The Hong Kong legislature has issued a formal withdrawal of the extradition bill, which would have allowed for criminal suspects to be extradited to mainland China, sparking people’s outrage in April.
After hundreds of thousands of protesters took to the streets of Hong Kong, Chief Executive Carrie Lam Cheng Yuet-ngor decided to suspend the bill. However, the protests have continued and eventually became a broader pro-democracy movement.
The protest crisis has been the worst of its kind for Hong Kong since it was handed back to China in 1997. Chinese leaders also view the movement as a challenge to their authority, branding the protesters as dangerous separatists and accused foreign nations of providing support to them.
According to critics, the extradition law could potentially subject people to arbitrary detention and unfair trials. The formal withdrawal of the bill is only one of the five key demands of the protesters.
The other demands are: for the protests to not be characterized as a “riot”, amnesty for arrested protesters, an independent inquiry into alleged police brutality, and implementation of complete universal suffrage. Carrie Lam claimed that the other demands are beyond her control.
A 27-year-old protester named Connie described the withdrawal of the bill as “too little, too late”. She said: “There are still other demands the government needs to meet, especially the problem of police brutality.”

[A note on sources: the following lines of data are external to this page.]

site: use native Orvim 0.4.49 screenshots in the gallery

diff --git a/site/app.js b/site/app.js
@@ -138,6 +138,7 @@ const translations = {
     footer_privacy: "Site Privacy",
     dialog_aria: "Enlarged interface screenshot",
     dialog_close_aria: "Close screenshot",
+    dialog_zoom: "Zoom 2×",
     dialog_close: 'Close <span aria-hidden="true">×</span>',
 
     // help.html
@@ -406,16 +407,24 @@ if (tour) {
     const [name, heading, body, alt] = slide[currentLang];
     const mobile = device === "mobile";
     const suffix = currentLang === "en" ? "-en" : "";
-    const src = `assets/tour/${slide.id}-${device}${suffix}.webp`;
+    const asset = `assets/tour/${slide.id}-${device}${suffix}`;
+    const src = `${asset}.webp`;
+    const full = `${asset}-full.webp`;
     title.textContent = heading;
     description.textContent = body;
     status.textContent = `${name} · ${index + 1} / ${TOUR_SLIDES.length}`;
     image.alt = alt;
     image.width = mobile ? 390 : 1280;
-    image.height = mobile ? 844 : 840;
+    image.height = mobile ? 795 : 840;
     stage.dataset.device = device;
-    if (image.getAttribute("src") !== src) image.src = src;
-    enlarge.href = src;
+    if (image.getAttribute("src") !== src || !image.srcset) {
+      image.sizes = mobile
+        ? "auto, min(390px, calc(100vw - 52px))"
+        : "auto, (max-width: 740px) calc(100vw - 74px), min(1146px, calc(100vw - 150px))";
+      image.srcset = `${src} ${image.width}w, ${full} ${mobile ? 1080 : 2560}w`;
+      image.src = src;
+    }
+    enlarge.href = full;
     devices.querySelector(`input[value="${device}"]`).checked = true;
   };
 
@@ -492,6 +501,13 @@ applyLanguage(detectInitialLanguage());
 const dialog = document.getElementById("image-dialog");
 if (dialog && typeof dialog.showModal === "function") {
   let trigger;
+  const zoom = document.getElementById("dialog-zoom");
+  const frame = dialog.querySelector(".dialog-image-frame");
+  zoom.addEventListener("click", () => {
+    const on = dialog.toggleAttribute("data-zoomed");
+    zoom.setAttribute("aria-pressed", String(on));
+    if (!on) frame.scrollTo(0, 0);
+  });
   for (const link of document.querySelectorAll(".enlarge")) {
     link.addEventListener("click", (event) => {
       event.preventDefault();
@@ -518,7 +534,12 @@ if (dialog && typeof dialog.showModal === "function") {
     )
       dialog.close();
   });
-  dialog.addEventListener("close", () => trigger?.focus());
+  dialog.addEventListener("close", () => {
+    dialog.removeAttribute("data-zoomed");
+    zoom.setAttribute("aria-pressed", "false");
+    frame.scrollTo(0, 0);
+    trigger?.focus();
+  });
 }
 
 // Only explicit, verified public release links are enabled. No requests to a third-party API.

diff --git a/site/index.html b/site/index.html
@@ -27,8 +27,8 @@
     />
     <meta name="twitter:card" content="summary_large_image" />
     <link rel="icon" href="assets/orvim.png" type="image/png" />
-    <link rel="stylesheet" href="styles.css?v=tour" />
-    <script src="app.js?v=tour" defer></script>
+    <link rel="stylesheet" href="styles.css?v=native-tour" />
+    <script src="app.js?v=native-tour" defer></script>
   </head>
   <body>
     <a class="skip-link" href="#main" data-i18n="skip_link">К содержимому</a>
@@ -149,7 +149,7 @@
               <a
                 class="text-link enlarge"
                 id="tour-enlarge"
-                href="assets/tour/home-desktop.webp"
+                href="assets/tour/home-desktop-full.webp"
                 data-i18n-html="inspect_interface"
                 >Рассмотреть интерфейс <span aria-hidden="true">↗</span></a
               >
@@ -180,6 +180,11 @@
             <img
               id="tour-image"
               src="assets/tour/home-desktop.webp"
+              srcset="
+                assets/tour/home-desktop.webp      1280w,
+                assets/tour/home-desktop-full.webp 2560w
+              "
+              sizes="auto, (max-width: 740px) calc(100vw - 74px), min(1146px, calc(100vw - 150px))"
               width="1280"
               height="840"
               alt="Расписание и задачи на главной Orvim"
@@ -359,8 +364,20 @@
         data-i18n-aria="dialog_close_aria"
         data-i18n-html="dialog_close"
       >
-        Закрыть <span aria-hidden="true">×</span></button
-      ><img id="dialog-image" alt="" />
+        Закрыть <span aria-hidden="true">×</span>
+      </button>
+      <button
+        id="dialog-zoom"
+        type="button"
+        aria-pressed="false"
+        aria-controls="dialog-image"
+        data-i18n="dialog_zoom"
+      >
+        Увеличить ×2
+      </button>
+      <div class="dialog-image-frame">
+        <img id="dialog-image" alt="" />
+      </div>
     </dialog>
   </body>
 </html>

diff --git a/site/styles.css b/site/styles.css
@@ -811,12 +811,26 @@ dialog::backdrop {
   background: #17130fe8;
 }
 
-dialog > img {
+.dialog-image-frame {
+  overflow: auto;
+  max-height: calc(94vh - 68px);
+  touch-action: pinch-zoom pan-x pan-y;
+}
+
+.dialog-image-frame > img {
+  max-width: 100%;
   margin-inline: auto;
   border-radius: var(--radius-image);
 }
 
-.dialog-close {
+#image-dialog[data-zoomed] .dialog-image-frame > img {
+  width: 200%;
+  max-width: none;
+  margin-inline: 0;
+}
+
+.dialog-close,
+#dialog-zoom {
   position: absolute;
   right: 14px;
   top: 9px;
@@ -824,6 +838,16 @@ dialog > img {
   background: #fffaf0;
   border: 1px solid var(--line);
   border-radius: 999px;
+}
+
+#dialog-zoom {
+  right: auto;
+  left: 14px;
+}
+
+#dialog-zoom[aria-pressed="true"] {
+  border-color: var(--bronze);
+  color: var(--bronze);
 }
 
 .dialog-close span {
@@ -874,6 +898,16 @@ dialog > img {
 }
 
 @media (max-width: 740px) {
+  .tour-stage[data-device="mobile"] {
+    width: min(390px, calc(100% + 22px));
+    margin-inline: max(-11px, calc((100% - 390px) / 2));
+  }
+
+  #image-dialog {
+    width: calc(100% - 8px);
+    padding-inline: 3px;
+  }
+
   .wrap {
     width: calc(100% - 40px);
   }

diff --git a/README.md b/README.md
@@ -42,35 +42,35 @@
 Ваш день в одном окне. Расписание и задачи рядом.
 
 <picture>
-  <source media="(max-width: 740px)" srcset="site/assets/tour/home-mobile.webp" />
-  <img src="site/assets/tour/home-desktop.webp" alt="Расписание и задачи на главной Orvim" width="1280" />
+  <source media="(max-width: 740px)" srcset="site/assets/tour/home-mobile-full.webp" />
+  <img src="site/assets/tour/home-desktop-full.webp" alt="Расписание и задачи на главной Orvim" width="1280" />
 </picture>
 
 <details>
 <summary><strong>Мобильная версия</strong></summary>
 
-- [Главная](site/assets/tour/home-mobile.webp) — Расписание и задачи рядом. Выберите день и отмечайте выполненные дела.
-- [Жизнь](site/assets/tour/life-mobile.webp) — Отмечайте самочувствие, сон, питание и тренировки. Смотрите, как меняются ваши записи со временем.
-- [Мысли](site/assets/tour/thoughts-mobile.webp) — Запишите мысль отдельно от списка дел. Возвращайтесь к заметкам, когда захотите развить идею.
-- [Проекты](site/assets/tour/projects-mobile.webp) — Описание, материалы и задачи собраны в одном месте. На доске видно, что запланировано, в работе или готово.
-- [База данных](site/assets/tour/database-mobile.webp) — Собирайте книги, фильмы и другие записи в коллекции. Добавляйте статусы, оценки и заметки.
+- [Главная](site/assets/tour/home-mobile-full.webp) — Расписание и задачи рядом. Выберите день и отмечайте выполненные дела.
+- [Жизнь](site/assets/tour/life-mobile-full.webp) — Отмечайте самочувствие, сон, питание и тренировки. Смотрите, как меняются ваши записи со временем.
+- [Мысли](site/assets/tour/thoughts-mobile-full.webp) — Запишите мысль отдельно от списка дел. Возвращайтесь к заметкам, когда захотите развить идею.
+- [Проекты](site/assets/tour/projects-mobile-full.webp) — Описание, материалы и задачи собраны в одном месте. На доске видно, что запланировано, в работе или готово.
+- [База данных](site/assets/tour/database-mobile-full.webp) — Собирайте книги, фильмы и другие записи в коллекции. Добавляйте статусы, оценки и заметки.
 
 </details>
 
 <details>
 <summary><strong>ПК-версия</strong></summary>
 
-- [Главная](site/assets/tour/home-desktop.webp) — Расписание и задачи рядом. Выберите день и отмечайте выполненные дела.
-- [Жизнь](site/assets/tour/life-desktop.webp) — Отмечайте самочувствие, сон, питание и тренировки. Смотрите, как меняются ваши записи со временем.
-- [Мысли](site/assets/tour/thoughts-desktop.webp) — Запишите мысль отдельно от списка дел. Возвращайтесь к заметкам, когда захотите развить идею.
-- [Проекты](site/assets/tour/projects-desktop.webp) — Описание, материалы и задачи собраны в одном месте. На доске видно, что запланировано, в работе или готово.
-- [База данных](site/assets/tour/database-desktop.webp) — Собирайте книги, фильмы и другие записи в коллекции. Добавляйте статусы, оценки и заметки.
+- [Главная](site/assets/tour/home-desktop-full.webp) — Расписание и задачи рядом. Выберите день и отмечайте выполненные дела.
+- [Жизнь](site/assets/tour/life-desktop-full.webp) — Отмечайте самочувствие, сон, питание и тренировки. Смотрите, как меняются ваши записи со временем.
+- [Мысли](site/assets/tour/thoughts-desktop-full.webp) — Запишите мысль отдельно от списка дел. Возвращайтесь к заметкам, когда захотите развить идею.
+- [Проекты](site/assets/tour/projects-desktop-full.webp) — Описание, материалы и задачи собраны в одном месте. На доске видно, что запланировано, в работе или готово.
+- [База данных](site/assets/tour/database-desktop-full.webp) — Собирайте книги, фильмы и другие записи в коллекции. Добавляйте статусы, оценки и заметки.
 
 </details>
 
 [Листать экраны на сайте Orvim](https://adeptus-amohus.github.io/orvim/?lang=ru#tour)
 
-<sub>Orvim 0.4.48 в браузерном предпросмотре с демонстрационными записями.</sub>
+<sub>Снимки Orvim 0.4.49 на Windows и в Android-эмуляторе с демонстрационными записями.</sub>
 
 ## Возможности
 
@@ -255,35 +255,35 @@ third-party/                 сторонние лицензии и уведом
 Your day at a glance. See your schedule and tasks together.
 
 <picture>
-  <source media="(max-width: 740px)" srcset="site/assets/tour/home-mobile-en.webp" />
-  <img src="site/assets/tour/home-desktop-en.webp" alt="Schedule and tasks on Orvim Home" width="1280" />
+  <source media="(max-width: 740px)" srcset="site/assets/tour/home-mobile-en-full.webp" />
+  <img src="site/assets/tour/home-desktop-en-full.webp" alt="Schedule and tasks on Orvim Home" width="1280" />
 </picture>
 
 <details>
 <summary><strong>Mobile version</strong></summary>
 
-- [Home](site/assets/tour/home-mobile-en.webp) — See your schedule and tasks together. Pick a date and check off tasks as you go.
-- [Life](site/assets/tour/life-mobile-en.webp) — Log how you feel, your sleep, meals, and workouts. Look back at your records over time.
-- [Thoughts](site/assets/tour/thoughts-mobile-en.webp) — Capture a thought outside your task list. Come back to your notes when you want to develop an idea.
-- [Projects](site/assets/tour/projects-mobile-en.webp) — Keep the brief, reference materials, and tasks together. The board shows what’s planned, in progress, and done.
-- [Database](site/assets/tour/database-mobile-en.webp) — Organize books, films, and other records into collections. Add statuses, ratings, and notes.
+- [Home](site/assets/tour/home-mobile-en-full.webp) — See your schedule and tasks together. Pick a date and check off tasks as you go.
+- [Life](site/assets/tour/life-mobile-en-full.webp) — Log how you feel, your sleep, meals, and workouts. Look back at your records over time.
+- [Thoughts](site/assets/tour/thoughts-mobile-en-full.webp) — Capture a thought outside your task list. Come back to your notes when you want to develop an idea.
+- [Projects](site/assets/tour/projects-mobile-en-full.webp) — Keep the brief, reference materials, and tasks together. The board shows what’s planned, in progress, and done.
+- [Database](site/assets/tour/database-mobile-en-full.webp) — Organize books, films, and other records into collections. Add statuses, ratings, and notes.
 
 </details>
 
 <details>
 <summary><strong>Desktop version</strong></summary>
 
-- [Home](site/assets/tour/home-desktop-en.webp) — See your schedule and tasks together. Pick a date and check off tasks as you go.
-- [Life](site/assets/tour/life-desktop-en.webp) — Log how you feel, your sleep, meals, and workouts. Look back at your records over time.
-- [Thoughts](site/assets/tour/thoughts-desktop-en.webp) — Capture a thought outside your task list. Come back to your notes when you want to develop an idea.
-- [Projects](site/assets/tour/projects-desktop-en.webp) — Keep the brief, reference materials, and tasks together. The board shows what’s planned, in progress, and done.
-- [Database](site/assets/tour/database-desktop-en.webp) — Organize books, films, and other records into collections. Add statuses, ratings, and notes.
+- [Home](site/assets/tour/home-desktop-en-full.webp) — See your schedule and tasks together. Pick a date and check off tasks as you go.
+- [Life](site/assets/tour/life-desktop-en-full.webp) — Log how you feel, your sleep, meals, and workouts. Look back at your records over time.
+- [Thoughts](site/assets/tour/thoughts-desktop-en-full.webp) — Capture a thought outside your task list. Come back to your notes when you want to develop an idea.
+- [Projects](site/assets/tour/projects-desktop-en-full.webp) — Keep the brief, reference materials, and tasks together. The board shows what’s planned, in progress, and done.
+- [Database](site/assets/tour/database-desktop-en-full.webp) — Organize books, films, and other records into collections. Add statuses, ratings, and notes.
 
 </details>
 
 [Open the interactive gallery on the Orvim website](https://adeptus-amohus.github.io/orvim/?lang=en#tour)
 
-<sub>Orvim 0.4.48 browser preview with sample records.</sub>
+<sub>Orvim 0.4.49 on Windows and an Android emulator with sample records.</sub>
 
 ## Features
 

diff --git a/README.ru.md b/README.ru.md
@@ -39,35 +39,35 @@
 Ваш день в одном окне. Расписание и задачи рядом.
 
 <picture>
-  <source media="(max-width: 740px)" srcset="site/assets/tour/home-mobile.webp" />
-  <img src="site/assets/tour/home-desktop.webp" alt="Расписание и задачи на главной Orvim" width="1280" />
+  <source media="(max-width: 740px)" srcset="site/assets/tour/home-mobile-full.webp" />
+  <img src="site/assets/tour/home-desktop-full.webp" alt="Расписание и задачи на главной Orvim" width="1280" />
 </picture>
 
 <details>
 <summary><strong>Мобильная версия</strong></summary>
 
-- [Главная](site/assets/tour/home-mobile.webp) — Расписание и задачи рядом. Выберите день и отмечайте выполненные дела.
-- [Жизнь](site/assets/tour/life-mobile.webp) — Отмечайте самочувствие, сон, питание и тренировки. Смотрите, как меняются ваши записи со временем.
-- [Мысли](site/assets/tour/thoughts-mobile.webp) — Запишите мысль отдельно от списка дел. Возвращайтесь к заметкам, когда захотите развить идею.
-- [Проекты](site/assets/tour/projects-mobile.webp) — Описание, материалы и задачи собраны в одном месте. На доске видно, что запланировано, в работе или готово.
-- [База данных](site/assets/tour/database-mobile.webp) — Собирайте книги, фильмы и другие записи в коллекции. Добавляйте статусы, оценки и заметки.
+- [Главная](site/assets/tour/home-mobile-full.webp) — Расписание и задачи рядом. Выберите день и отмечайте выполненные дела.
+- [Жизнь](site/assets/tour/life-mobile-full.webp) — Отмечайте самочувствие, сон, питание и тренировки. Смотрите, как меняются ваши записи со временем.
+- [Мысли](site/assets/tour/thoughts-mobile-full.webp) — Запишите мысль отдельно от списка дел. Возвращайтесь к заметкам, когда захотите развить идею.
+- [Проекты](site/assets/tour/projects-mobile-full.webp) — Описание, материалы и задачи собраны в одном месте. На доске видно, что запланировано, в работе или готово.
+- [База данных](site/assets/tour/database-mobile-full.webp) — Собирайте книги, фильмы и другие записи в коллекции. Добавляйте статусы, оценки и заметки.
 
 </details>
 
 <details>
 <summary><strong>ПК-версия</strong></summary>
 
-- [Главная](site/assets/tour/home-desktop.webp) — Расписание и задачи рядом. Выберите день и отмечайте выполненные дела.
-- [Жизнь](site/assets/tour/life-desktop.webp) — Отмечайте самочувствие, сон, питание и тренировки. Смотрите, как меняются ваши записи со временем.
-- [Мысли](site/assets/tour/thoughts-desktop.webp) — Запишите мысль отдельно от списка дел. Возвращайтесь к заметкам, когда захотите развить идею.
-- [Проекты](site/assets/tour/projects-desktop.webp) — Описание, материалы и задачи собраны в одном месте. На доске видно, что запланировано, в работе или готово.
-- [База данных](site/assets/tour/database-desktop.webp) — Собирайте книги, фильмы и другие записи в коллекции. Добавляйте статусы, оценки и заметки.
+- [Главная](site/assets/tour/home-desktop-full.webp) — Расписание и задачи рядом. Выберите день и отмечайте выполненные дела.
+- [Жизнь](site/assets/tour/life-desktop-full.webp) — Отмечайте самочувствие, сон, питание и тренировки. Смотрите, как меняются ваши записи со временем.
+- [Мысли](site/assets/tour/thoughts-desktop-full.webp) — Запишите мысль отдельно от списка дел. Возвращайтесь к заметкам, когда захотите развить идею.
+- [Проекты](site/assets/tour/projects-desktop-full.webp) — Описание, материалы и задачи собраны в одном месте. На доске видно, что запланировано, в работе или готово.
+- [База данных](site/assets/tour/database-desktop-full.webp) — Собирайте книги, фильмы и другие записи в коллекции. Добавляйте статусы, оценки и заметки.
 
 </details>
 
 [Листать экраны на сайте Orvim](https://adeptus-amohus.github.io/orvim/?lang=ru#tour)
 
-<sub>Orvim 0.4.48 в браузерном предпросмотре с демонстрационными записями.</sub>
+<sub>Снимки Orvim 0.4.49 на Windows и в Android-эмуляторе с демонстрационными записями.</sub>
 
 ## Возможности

On October 1, an 18-year-old was shot by police in the chest during Anti-Chinese demonstrations in Hong Kong as China celebrates its 70th anniversary. Videos of the shooting incident revealed that the protesters were using umbrellas and metal poles as they attack the police, one of whom discharged his weapon, while another video showed the injured protester, a student, lying on the ground saying “Send me to hospital. My chest is hurting, I need to go to hospital.”